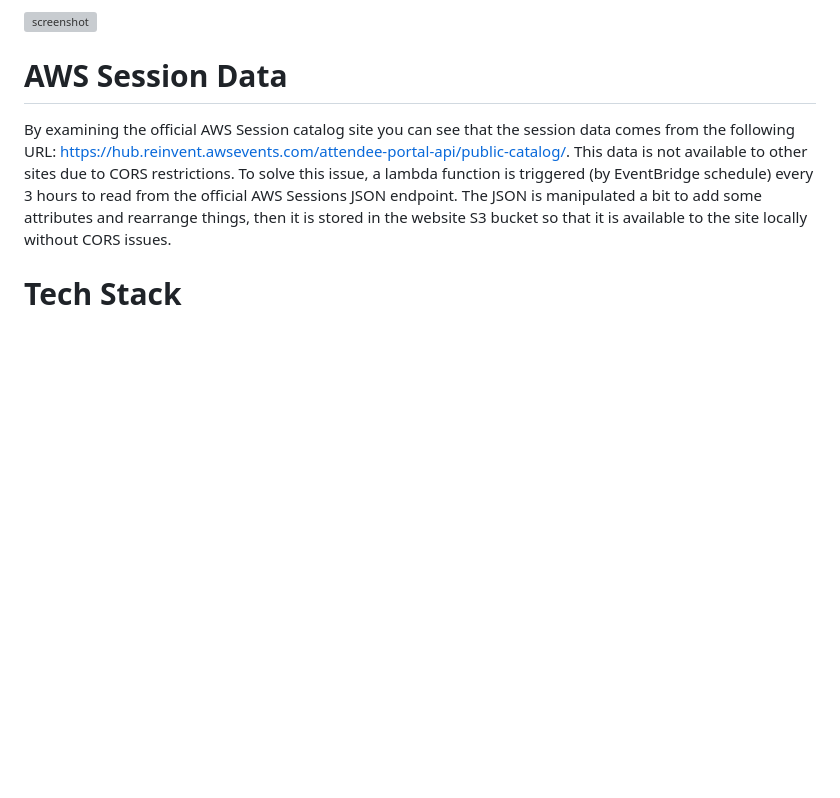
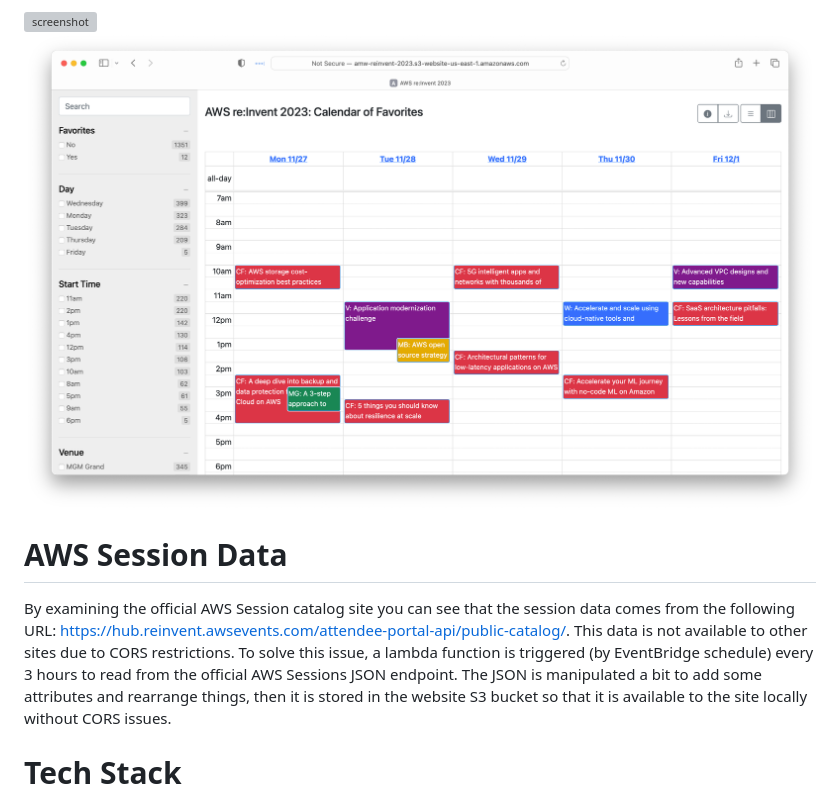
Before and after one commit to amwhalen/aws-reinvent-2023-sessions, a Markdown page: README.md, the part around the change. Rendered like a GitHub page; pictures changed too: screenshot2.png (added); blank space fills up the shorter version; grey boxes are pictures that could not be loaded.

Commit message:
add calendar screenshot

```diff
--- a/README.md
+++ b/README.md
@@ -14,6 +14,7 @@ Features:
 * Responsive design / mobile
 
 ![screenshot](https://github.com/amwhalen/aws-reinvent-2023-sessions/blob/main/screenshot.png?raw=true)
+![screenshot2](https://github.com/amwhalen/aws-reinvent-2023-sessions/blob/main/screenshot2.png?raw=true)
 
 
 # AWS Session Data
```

:::

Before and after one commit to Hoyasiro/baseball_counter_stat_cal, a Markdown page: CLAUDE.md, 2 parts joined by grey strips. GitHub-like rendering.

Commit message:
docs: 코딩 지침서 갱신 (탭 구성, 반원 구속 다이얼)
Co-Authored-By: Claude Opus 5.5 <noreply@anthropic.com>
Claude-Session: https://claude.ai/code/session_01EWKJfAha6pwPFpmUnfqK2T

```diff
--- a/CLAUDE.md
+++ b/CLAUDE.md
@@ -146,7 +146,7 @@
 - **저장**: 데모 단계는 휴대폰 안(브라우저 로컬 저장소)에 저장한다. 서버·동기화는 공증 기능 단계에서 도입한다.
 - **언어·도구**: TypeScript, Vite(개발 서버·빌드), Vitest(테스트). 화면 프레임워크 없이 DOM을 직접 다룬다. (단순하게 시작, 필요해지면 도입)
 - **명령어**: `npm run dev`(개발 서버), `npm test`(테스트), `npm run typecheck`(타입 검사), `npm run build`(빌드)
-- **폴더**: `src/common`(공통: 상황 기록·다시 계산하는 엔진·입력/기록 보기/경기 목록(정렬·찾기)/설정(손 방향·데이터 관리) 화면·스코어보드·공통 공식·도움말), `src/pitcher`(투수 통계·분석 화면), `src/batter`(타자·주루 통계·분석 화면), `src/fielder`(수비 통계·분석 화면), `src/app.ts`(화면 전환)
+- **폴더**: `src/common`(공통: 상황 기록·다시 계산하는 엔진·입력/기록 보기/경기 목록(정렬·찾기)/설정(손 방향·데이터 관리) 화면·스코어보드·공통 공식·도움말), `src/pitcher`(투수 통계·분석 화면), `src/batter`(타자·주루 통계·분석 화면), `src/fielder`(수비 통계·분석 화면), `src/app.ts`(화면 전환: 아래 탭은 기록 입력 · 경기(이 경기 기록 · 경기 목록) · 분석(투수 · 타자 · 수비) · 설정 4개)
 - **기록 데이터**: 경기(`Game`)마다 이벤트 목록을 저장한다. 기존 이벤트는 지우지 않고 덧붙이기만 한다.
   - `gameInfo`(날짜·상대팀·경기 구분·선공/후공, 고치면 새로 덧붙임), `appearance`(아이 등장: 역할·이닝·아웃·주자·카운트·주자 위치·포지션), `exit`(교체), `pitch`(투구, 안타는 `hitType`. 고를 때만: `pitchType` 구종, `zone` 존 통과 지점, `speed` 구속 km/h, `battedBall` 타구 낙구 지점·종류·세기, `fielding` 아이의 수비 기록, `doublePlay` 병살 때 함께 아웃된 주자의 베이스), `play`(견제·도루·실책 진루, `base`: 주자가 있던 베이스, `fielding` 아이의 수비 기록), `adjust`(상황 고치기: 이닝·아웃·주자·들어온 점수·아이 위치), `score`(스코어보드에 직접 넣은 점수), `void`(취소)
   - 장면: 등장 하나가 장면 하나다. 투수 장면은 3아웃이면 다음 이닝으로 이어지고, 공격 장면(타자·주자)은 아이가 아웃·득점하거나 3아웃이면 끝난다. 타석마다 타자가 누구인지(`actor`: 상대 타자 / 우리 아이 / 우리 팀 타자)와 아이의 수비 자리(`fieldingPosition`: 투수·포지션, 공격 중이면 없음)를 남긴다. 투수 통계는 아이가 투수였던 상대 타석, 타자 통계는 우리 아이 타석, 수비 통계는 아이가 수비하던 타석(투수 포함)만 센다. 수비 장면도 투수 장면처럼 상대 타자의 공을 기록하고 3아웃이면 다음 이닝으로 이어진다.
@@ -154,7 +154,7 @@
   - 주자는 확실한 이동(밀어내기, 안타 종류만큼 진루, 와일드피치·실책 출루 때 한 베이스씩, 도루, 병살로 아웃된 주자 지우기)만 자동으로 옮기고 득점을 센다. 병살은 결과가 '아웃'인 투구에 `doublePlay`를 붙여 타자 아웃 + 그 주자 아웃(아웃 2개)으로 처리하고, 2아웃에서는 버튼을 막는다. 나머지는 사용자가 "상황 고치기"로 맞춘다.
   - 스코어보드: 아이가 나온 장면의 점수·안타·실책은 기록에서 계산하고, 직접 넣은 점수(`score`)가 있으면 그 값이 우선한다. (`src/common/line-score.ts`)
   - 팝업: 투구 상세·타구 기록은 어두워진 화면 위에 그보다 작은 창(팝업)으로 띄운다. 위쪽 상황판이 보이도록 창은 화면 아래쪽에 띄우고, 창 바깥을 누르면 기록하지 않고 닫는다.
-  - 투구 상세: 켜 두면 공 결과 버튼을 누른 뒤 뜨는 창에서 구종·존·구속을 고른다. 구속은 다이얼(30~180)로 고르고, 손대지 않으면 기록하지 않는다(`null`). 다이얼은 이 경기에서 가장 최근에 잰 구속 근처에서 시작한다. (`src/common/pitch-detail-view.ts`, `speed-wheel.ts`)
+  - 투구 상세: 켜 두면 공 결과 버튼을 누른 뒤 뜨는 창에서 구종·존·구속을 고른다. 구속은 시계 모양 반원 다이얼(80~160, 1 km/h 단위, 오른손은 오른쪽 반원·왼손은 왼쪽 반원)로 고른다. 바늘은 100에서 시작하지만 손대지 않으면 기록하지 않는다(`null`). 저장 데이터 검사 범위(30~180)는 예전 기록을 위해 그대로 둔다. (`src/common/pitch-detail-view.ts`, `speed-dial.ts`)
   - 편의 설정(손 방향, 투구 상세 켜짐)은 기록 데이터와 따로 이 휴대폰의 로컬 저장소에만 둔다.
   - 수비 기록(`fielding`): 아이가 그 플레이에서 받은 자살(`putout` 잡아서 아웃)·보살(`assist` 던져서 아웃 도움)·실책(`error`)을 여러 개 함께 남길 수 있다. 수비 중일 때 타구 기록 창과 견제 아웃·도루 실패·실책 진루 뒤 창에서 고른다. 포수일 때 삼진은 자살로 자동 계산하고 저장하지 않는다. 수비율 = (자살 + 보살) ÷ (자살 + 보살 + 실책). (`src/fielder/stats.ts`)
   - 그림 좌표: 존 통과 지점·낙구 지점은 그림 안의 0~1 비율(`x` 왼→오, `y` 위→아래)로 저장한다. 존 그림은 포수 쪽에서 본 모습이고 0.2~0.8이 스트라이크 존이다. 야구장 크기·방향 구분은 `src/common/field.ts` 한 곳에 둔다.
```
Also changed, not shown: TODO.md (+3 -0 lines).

:::

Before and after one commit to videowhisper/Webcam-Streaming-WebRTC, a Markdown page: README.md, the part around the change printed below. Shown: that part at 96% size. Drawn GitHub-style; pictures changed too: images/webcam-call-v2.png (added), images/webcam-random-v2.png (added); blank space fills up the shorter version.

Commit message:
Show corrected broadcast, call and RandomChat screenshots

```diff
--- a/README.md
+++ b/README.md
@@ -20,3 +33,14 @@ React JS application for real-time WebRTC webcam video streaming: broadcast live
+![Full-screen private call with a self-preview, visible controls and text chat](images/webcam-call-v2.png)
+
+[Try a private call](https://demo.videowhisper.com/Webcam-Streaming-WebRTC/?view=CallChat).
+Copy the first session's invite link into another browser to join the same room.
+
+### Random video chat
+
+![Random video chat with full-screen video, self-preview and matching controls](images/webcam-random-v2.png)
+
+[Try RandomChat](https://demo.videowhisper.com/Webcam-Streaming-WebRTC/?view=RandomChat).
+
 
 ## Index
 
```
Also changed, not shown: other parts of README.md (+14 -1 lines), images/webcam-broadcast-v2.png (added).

:::

§ **Work required**:
An exact copy of the lines above, from the one containing "Show corrected broadcast, call" through the one containing "Also changed, not shown: other", is the whole of the answer.

§ **Result for this task**:
Show corrected broadcast, call and RandomChat screenshots

```diff
--- a/README.md
+++ b/README.md
@@ -20,3 +33,14 @@ React JS application for real-time WebRTC webcam video streaming: broadcast live
+![Full-screen private call with a self-preview, visible controls and text chat](images/webcam-call-v2.png)
+
+[Try a private call](https://demo.videowhisper.com/Webcam-Streaming-WebRTC/?view=CallChat).
+Copy the first session's invite link into another browser to join the same room.
+
+### Random video chat
+
+![Random video chat with full-screen video, self-preview and matching controls](images/webcam-random-v2.png)
+
+[Try RandomChat](https://demo.videowhisper.com/Webcam-Streaming-WebRTC/?view=RandomChat).
+
 
 ## Index
 
```
Also changed, not shown: other parts of README.md (+14 -1 lines), images/webcam-broadcast-v2.png (added).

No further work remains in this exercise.